[Task goal] Find the lines of the material below that include the string "TextStyle", then copy each one.

[Data section]

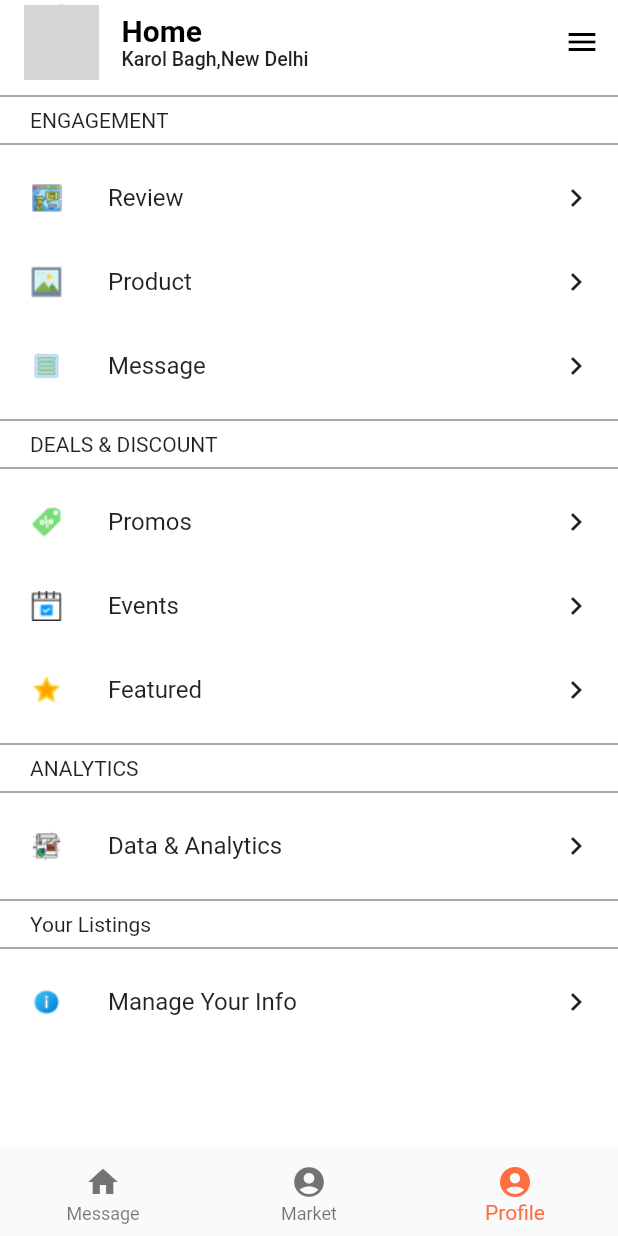
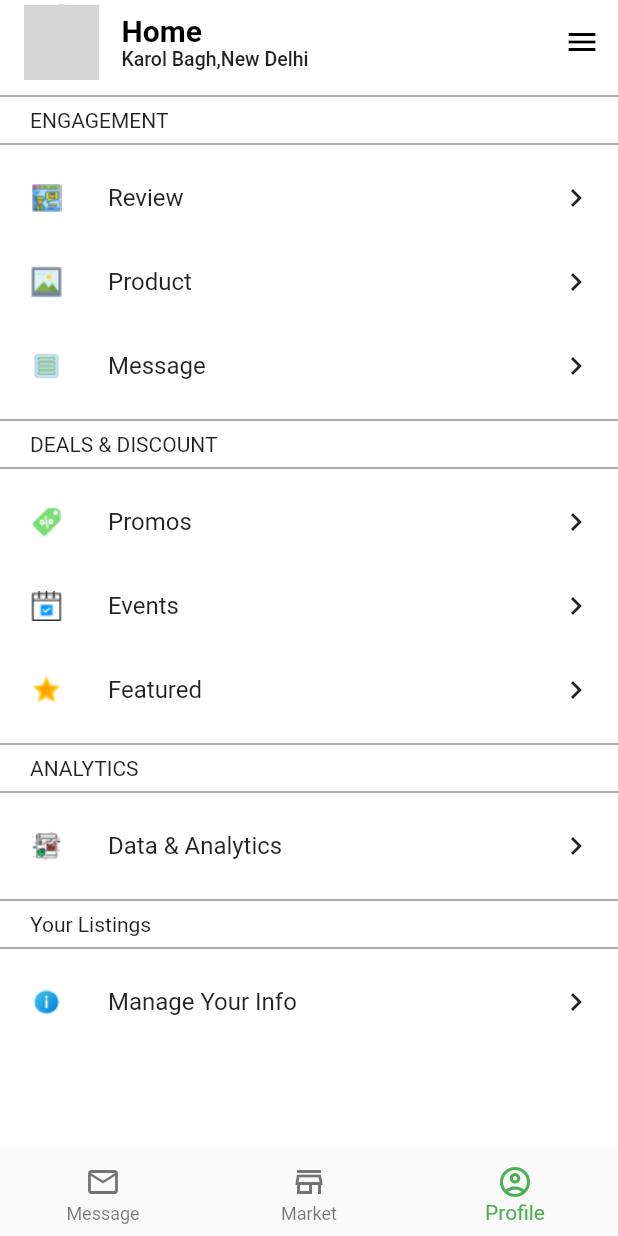
Before and after one commit to jshruti29/E-commerce, a Flutter app: the BottomNavigation screen opened by its route, item 3 of the bottom bar chosen, after a tap on the "keyboard arrow right" icon, on a phone screen of 412 x 824 dp. Run offline on Flutter 3.47's test engine with Material 2 defaults, Android fonts, the phone set to English and light mode, and no system bars; our stand-ins replace carousel_slider, flutter_rating_bar, fluttertoast, page_transition, string_validator; missing offline and left inert: email_auth; accounts and stored records are empty; grey boxes are pictures that could not be loaded.

Commit message:
added messageUI, reviewUI, photosUI for vendor

```diff
--- a/lib/UI/VendorUI/LandingUI_Vendor/vendor_message.dart
+++ /dev/null
@@ -1,16 +0,0 @@
-import 'package:flutter/cupertino.dart';
-import 'package:flutter/material.dart';
-
-// ignore: camel_case_types
-class Vendor_message_page extends StatefulWidget {
-  @override
-  _Vendor_message_pageState createState() => _Vendor_message_pageState();
-}
-
-// ignore: camel_case_types
-class _Vendor_message_pageState extends State<Vendor_message_page> {
-  @override
-  Widget build(BuildContext context) {
-    return const Scaffold();
-  }
-}
--- a/lib/UI/VendorUI/bottom_navigation.dart
+++ b/lib/UI/VendorUI/bottom_navigation.dart
@@ -1,5 +1,5 @@
 
-import 'package:ecommerce/UI/VendorUI/LandingUI_Vendor/vendor_message.dart';
+import 'vendor_message.dart';
 import 'package:ecommerce/UI/VendorUI/market_page.dart';
 import 'package:flutter/cupertino.dart';
 import 'package:flutter/material.dart';
@@ -47,20 +47,20 @@ class _BottomNavigationState extends State<BottomNavigation> {
         // This is all you need!
         items: const <BottomNavigationBarItem>[
           BottomNavigationBarItem(
-            icon: Icon(Icons.home),
+            icon: Icon(Icons.mail_outline),
             label: 'Message',
           ),
           BottomNavigationBarItem(
-            icon: Icon(Icons.account_circle),
+            icon: Icon(Icons.store_mall_directory_outlined),
             label: 'Market',
           ),
           BottomNavigationBarItem(
-            icon: Icon(Icons.account_circle),
+            icon: Icon(Icons.account_circle_outlined),
             label: 'Profile',
           ),
         ],
         currentIndex: _bottomNavIndex,
-        selectedItemColor: Colors.deepOrangeAccent,
+        selectedItemColor: Colors.green,
         onTap: _onItemTapped,
       ),
     );
--- /dev/null
+++ b/lib/UI/VendorUI/vendor_message.dart
@@ -0,0 +1,118 @@
+import 'package:flutter/cupertino.dart';
+import 'package:flutter/material.dart';
+
+// ignore: camel_case_types
+class Vendor_message_page extends StatefulWidget {
+  const Vendor_message_page({Key? key}) : super(key: key);
+
+  @override
+  _Vendor_message_pageState createState() => _Vendor_message_pageState();
+}
+
+// ignore: camel_case_types
+class _Vendor_message_pageState extends State<Vendor_message_page> {
+
+  Widget messageUI(String imageURL){
+    return  Padding(
+      padding: const EdgeInsets.symmetric(vertical: 5),
+      child: Ink(
+        color: Colors.black12,
+        child: Padding(
+          padding: const EdgeInsets.symmetric(horizontal: 10,vertical: 15),
+          child: ListTile(
+            onTap: () {},
+            leading: Image.asset(imageURL),
+            title: Padding(
+              padding: const EdgeInsets.only(left: 10),
+              child: Column(
+                mainAxisAlignment: MainAxisAlignment.center,
+                crossAxisAlignment: CrossAxisAlignment.start,
+                children: const [
+                  Text(
+                    "Subham",
+                    style: TextStyle(
+                      fontWeight: FontWeight.bold,
+                    ),
+                  ),
+                  SizedBox(height: 5,),
+                  Text(
+                    "Hello, How are you?",
+                    style: TextStyle(
+                      fontSize: 13,
+                    ),
+                  ),
+                ],
+              ),
+            ),
+            trailing: GestureDetector(
+                onTap: () {},
+                child: const Icon(Icons.keyboard_arrow_right)),
+          ),
+        ),
+      ),
+    );
+  }
+  @override
+  Widget build(BuildContext context) {
+    return Scaffold(
+      backgroundColor: Colors.white,
+      appBar: AppBar(
+        backgroundColor: Colors.white,
+        elevation: 0,
+        automaticallyImplyLeading: false,
+        title: Row(
+          children: [
+            Container(
+              width: 50,
+              height: 50,
+              decoration: const BoxDecoration(
+                color: Color(0xFF77DD77),
+                shape: BoxShape.circle,
+              ),
+              child: Image.asset("assets/images/vendor.png"),
+            ),
+            const SizedBox(
+              width: 15,
+            ),
+            Column(
+              crossAxisAlignment: CrossAxisAlignment.start,
+              mainAxisAlignment: MainAxisAlignment.center,
+              mainAxisSize: MainAxisSize.min,
+              children: const [
+                Text(
+                  "Messages",
+                  style: TextStyle(
+                      fontWeight: FontWeight.bold, color: Colors.black),
+                ),
+                Text(
+                  "All Messages",
+                  style: TextStyle(fontSize: 13, color: Colors.black87),
+                ),
+              ],
+            ),
+          ],
+        ),
+        actions: [
+          IconButton(
+            icon: const Icon(
+              Icons.menu,
+              color: Colors.black,
+            ),
+            onPressed: () {
+              Navigator.pushNamed(context, "/setting_page");
+            },
+          ),
+        ],
+      ),
+      body: SingleChildScrollView(
+        child: Column(
+          children: [
+           messageUI("assets/images/image20.1.png"),
+           messageUI("assets/images/image20.2.png"),
+           messageUI("assets/images/image20.3.png"),
+          ],
+        ),
+      ),
+    );
+  }
+}
--- a/pubspec.yaml
+++ b/pubspec.yaml
@@ -38,6 +38,9 @@ dependencies:
   page_transition: ^2.0.4
   flutter_rating_bar: ^4.0.0
   firebase_auth: ^1.0.3
+  camera:
+  path_provider:
+  path:
 
 
 
```
Also changed, not shown: lib/UI/VendorUI/photo_page.dart (added, +119 -0 lines), lib/UI/VendorUI/reviews_page.dart (added, +204 -0 lines), lib/UI/camera_page.dart (added, +15 -0 lines), lib/main.dart (+13 -5 lines), assets/Images/image20.1.png (added), assets/Images/image20.2.png (added), assets/Images/image20.3.png (added), assets/Images/image20.png (added), assets/Images/image21.png (added), assets/Images/image22.png (added), assets/icon/wrapper.png (added).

[Solution to the problem]
+                    style: TextStyle(
+                    style: TextStyle(
+                  style: TextStyle(
+                  style: TextStyle(fontSize: 13, color: Colors.black87),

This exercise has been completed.